Pre-conference panel with four women sitting on stage.
Kate Francis moderates the “Elevating Care Across Global and Regional Platforms” panel.

As a leading advocacy expert on the care economy, Kate moderated an engaging and forward-looking panel “Elevating Care Across Global and Regional Platforms” with Dr. Jemimah Njuki (Chief of Economic Empowerment, UN Women), Laura Rawlings (Lead Economist, World Bank Gender Group), and Sumitra Mishra (Executive Director, Mobile Creches India). Panelists discussed how to catalyze government action and commitments by elevating care in global forums such as the G7, G20, and the United Nations General Assembly—including how to ensure the priorities of service providers and frontline care workers are reflected in global policies. Jemimah noted the momentum around acknowledging the critical role care plays in societies and economies is increasing, as illustrated by the UN General Assembly adoption of the new International Day of Care and Support (October 29). Laura shared new initiatives designed to promote care-related investments at the World Bank, including the Invest in Childcare Initiative, the newly released draft Gender Policy, and a forthcoming thematic note on the care economy. Sumitra shared how fostering G20 priorities around care has also cast a spotlight on the important work being done by domestic care movements in host countries—and the importance of investing in the policy engagement capacity of frontline care providers to ensure policies reflect their priorities.

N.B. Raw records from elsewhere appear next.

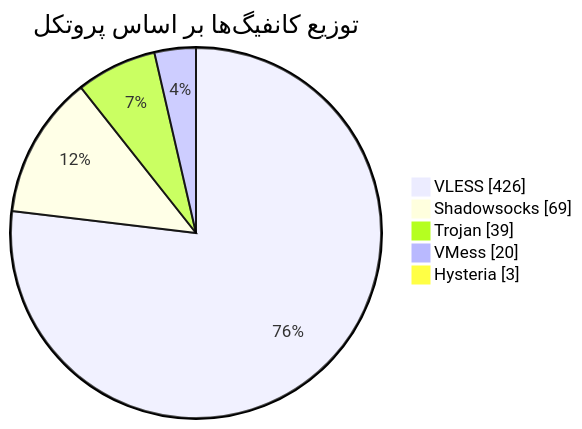
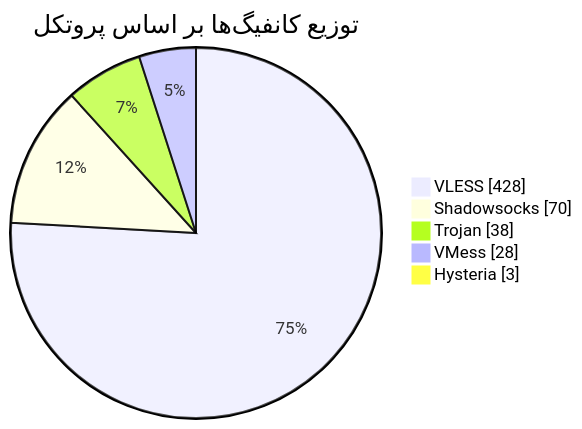
The diagram in README.md (Arian-Alijani/Somthing), drawn with Mermaid before and after one commit. The commit also changed other lines of this file and 63 other files, not shown here.

````diff
--- a/README.md
+++ b/README.md
@@ -47,9 +47,9 @@
 ```mermaid
 pie showData
     title توزیع کانفیگ‌ها بر اساس پروتکل
-    "VLESS" : 426
-    "Shadowsocks" : 69
-    "Trojan" : 39
-    "VMess" : 20
+    "VLESS" : 428
+    "Shadowsocks" : 70
+    "Trojan" : 38
+    "VMess" : 28
     "Hysteria" : 3
 ```
````
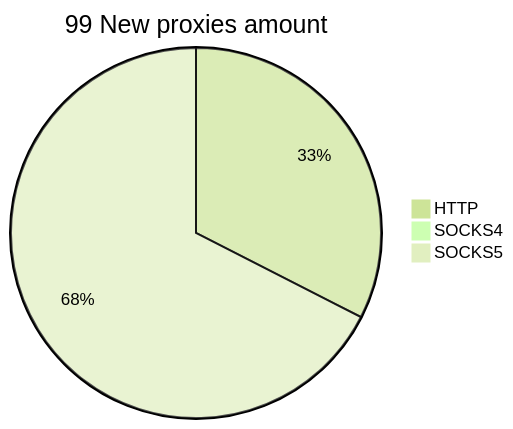
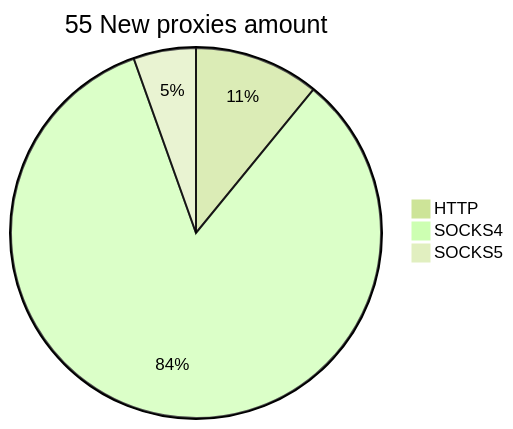
Before and after one commit to cutipu/proxylist: the second of 2 diagrams in README.md, drawn with Mermaid (forest theme). The commit also changed other lines of this file, not shown here.

````diff
--- a/README.md
+++ b/README.md
@@ -10,6 +10,6 @@
 ```mermaid
-pie title 99 New proxies amount
-    "HTTP" : 39
-    "SOCKS4" : 0
-    "SOCKS5" : 81
+pie title 55 New proxies amount
+    "HTTP" : 6
+    "SOCKS4" : 46
+    "SOCKS5" : 3
 ```
````
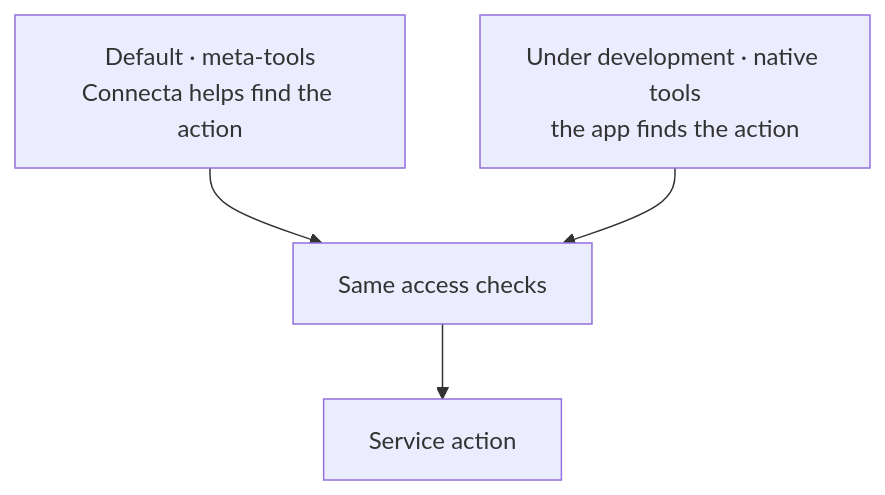
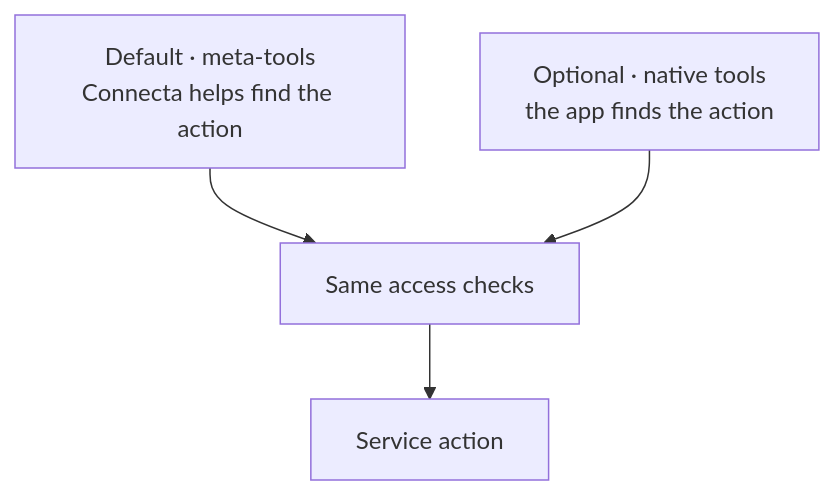
Before and after one commit to zackbart/connecta: the third of 4 diagrams in guides/how-it-works.md, drawn with Mermaid. The commit also changed other lines of this file and 46 other files, not shown here.

````diff
--- a/guides/how-it-works.md
+++ b/guides/how-it-works.md
@@ -94,6 +94,6 @@
 ```mermaid
 flowchart TB
     Meta["Default · meta-tools<br/>Connecta helps find the action"] --> Checks
-    Native["Under development · native tools<br/>the app finds the action"] --> Checks
+    Native["Optional · native tools<br/>the app finds the action"] --> Checks
     Checks["Same access checks"] --> Service["Service action"]
 ```
````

The pre-conference sponsors are applying learnings from the day-long discussions to develop a forthcoming global roadmap for action to help coordinate and crowd in support for collective action on fostering policy solutions, programming, and financing for care services and infrastructure.

Intersectional Strategies to Advance Gender Equality

The Women Deliver Conference facilitated engagement between attendees in a dynamic mix of side events, concurrent sessions, and serendipitous chance meetings with longtime colleagues and new connections. Three takeaways stand out from the rich discussions encompassed in each conference session.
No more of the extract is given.